Periodontal Disease as a Risk Factor for Cardiovascular Diseases

Periodontitis is influenced by many of the same risk factors as cardiovascular disease, such as smoking and diabetes. Recent evidence indicates that the presence of periodontitis is itself a risk factor for CVD. Higher levels of morbidity and mortality due to CVD have been seen in patients with periodontitis when compared to control populations. This finding is independent of other risk factors and may be related to bacteremias of periodontal pathogens inducing thromboembolic events. It has been suggested that Streptococcus sanguis may induce platelet aggregation when it enters the bloodstream as part of a bacteremia. The viridans group of streptococci may also have the potential to produce thromboembolic diseases in humans. We are expecting to see additional research efforts to better define the nature and mechanism of this relationship.
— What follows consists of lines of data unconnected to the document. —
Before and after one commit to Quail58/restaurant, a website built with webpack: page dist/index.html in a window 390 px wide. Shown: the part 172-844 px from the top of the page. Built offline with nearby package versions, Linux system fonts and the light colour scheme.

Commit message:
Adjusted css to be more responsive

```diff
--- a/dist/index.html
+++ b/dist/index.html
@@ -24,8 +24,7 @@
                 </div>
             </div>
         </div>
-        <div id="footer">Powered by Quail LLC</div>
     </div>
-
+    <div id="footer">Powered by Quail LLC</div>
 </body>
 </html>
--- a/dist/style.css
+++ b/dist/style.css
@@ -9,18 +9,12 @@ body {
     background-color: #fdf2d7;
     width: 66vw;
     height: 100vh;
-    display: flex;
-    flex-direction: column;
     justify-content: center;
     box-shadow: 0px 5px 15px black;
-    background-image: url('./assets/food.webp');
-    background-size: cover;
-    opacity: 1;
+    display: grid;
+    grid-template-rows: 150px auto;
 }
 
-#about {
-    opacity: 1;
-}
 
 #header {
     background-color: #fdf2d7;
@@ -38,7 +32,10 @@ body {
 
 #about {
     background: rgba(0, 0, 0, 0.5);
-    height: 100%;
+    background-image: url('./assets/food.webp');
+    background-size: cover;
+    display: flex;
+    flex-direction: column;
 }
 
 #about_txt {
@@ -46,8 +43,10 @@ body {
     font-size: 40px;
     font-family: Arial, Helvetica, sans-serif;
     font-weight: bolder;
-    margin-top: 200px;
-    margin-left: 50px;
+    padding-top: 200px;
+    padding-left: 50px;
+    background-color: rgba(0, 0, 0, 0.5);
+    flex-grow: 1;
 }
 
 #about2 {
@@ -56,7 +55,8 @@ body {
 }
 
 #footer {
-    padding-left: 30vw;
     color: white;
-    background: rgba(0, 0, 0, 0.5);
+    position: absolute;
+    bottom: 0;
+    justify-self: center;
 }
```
In the meantime, as Dr. Robert Genco of S.U.N.Y. Buffalo says, "floss or die!"

Nifedipine (Procardia) Induced Gingival Hyperplasia

The increased use of Nifedipine (Procardia) has resulted in a periodontal side effect. Mild to severe overgrowth of the gingiva can occur in patients on Nifedipine and other calcium channel blockers. This reaction is similar to the drug induced gingival enlargement seen in patients taking Phenytoin (Dilantin) and Cyclosporine. This "Nifedipine induced gingival hyperplasia" tends to be more severe when it occurs in the presence of periodontal inflammation and infection (gingivitis and periodontitis). The overgrowth can become disfiguring and have adverse side effects on normal health and function. Appropriate periodontal treatment can usually correct these problems. Occasionally, changes in medications may need to be considered as well.

Close communication and consultation between general dentist, periodontist and physician is essential to management of patients at risk for cardiovascular disease. While we are accustomed to having medical conditions effect the health of our patient's gingiva, here we have yet another example of how our patient's oral health may have an influence on their systemic well being.

References:

Beck JD, Garcia RI, Heiss G, Vokonas PS and Offenbacher S. Periodontal disease and cardiovascular disease. J. Periodontol. 1966; 67 (10, supplement):1123-1137.

DeStefano F, Anda RF, Kahn HS, Williamson DF and Russell CM. Dental disease and risk of coronary heart disease and mortality. Br. Med. J. 1993; 306: 688-691.

Herzberg MC, Meyer MW. Effects of Oral Flora on Platelets - Risks of Cardiovascular Disease. J. Peridontology 1966; 67 (10, supplement):1138-1142.

Nishikawa SJ, Tada H, Hamaski A et al. Nifedipine-induced gingival hyperplasia: a clinical and in vitro study. J.Periodontology 1991; 62: 30-35.

Wynn RL. Update on Calcium Channel Blocker - induced gingival hyperplasion. Periodontal Insights 1996; 3(1): 7-10.